  • Assessment practice in A level mathematics is overly structured and encourages a formulaic approach to mathematical thinking instead of using more open-ended questions that require advanced problem-solving.
  • Universities have had to adapt their teaching approaches to include remedial mathematics tuition for underprepared first year undergraduates.

A survey of mathematics departments within universities also revealed the following shortcomings [ALCAB, 2014]:

  • The mathematical thinking of the most able students is not developed.
  • The distinction between A and A* grades, i.e. the top most grades, seems to be based on the avoidance of careless slips rather than genuine mathematical ability.
  • It is not clear what applied mathematics students have learnt.
  • Current statistics provision tends to focus on routine calculations at the expense of interpretation and understanding.

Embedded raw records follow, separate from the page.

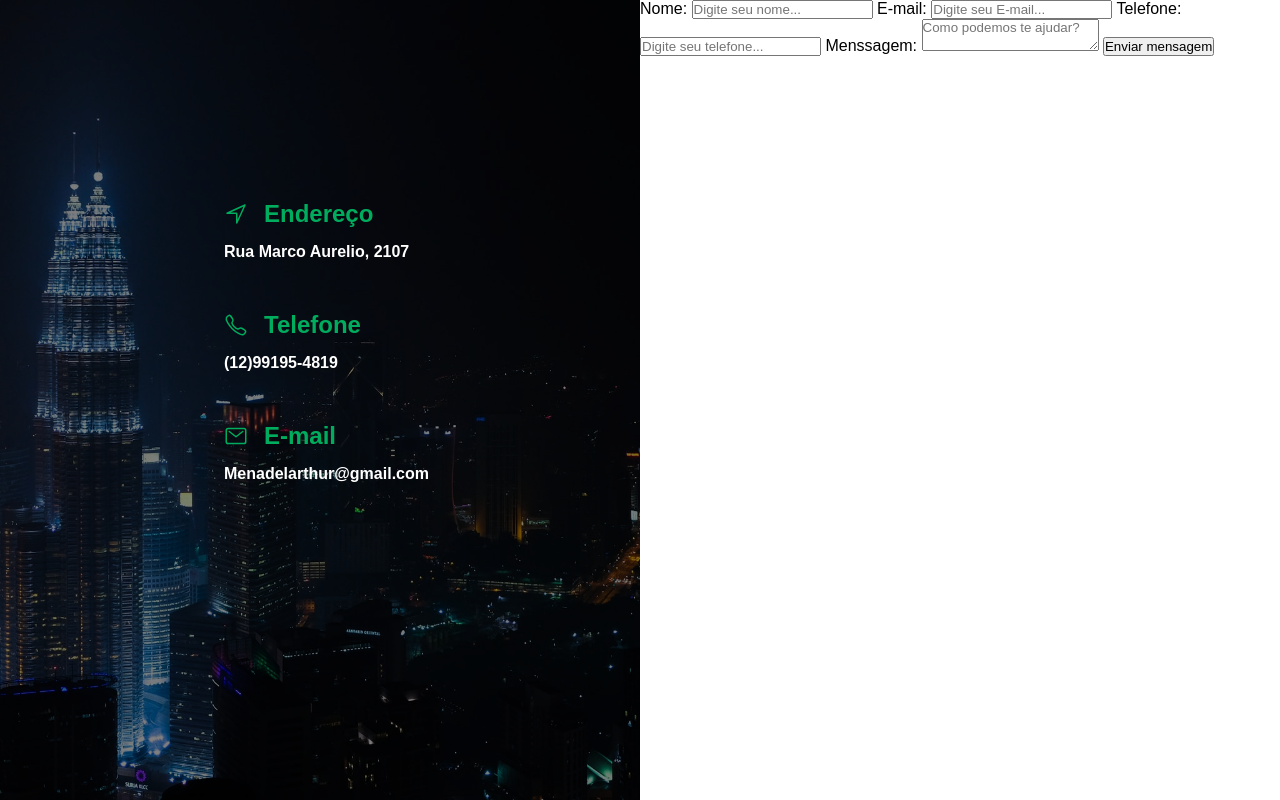
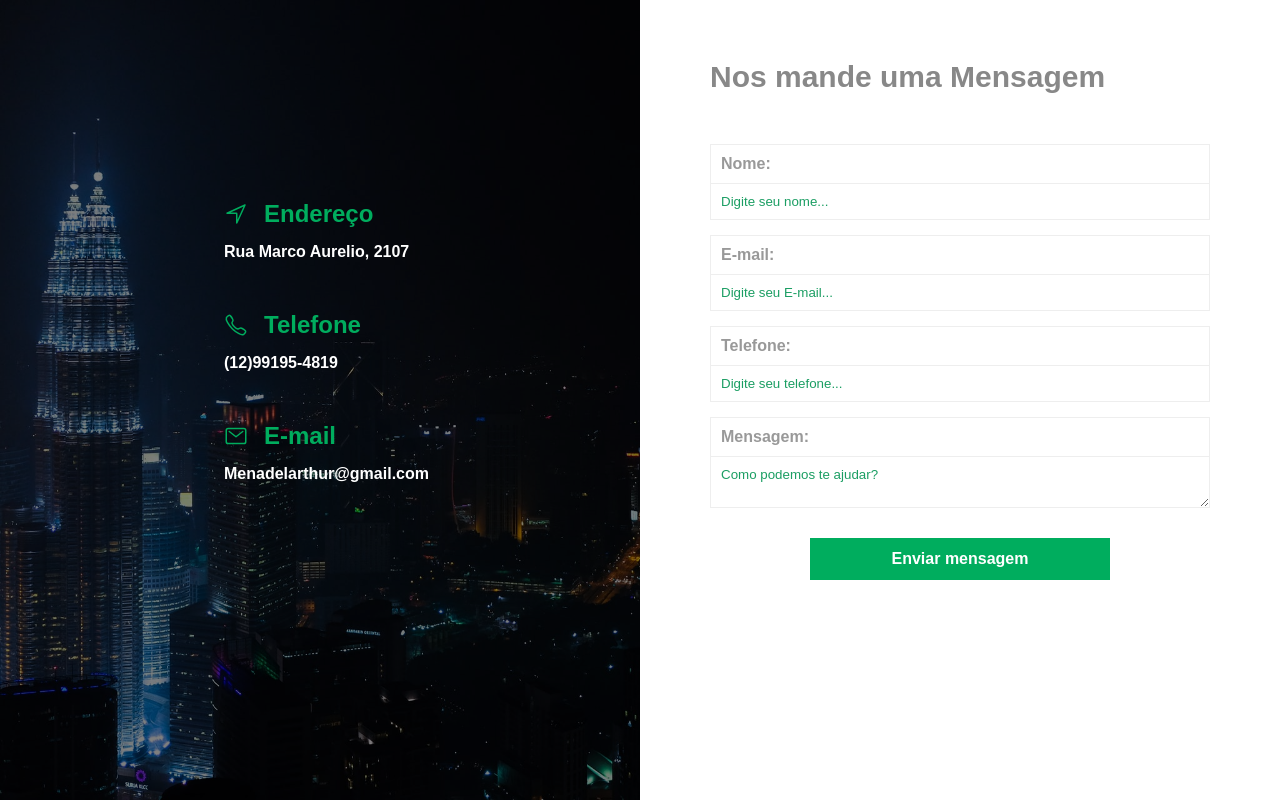
Before and after one commit to amenadel/projetos-estaticos, a plain HTML site: page projeto5/index.html in a window 1280 px wide. Drawn offline with nearby package versions, Linux system fonts and the light colour scheme.

Commit message:
css form projeto5

```diff
--- a/projeto5/index.html
+++ b/projeto5/index.html
@@ -29,16 +29,24 @@
 
         <!--Formulário para contato-->
         <div id="form-container">
-            <form action="" id="contact-from">
+
+
+            <form action="" id="contact-form">
+
+                <h2>Nos mande uma Mensagem</h2>
 
                 <label for="name">Nome:</label>
                 <input type="text" name="name" placeholder="Digite seu nome...">
+
                 <label for="email">E-mail:</label>
                 <input type="email" name="email" placeholder="Digite seu E-mail...">
+
                 <label for="phone">Telefone:</label>
                 <input type="text" name="phone" placeholder="Digite seu telefone...">
-                <label for="msg">Menssagem:</label>
+
+                <label for="msg">Mensagem:</label>
                 <textarea name="msg" placeholder="Como podemos te ajudar?"></textarea>
+
                 <input type="submit" value="Enviar mensagem">
 
             </form>
--- a/projeto5/style.css
+++ b/projeto5/style.css
@@ -11,7 +11,7 @@
 }
 
 
-/*#####CONTAINERS#####*/
+/*##### CONTAINERS #####*/
 
 #main-container
 {
@@ -76,3 +76,78 @@
     font-weight: bold;
     margin-bottom: 50px;
 }
+
+
+/*##### FORM CONTAINER #####*/
+
+
+#form-container
+{
+    padding-top: 60px;
+}
+
+#form-container h2
+{
+    color: #888;
+    margin-bottom: 50px;
+    font-size: 30px;
+}
+
+#contact-form
+{
+    width: 500px;
+    margin-left: auto;
+    margin-right: auto;
+    text-align: left;
+}
+
+#contact-form input, #contact-form label, #contact-form textarea
+{
+    display: block;
+    padding: 10px;
+    border: 1px solid #eee;
+    width: 100%;
+    color: #aaa;
+}
+
+
+#contact-form label
+{
+    color: #999;
+    font-weight: bold;
+    border-bottom: none;
+}
+
+#contact-form input
+{
+    margin-bottom: 15px;
+}
+
+
+#contact-form input::placeholder,
+#contact-form textarea::placeholder
+{
+    color: #1b9e63;
+}
+
+
+#contact-form input[type="submit"]
+{
+    background-color: #00AD5E;
+    color: #fff;
+    font-size: 16px;
+    font-weight: bold;
+    cursor: pointer;
+    width: 300px;
+    margin: 30px auto;
+    border: 2px solid transparent;
+}
+
+#contact-form input[type="submit"]:hover
+{
+    border-radius: 5px;
+    transition: .5s;
+    background-color: #fff;
+    color: #00AD5E;
+    border: 2px solid #00AD5E;
+}
```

Purpose of the new A Level Mathematics

According to the Department for Education, the primary purpose of the new A level mathematics qualifications is to [DfE, 2016]:

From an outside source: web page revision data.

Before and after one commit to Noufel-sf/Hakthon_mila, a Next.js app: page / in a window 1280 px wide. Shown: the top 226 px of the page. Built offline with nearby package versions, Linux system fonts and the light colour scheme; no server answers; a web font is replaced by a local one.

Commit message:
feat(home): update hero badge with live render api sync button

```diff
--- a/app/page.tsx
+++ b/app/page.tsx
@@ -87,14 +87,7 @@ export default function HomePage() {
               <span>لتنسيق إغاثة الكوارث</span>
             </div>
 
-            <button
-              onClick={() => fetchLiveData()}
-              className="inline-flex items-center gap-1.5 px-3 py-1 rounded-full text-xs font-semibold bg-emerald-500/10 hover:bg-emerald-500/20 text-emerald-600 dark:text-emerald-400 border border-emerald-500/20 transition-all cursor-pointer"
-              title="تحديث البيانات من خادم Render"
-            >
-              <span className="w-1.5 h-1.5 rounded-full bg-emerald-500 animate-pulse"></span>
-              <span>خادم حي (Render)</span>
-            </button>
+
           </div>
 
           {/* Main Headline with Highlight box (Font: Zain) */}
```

  • Build from GCSE level mathematics and introduce calculus and its applications
  • Emphasise how mathematical ideas are interconnected and how mathematics can be applied to model situations mathematically using algebra and other representations
  • Helping students to make sense of data
  • Helping students to understand the physical world and to solve problems in a variety of contexts, including social sciences and business
  • Preparing students for further study and employment in a wide range of disciplines involving the use of mathematics.

Structure of the new A Level Mathematics qualifications

With the exception of further mathematics, all students studying A level mathematics now have to cover statistics and mechanics in addition to pure mathematics [Ofqual, 2016a]. This now provides universities with certainty as to the exact nature and level of mathematics covered by A level mathematics graduates.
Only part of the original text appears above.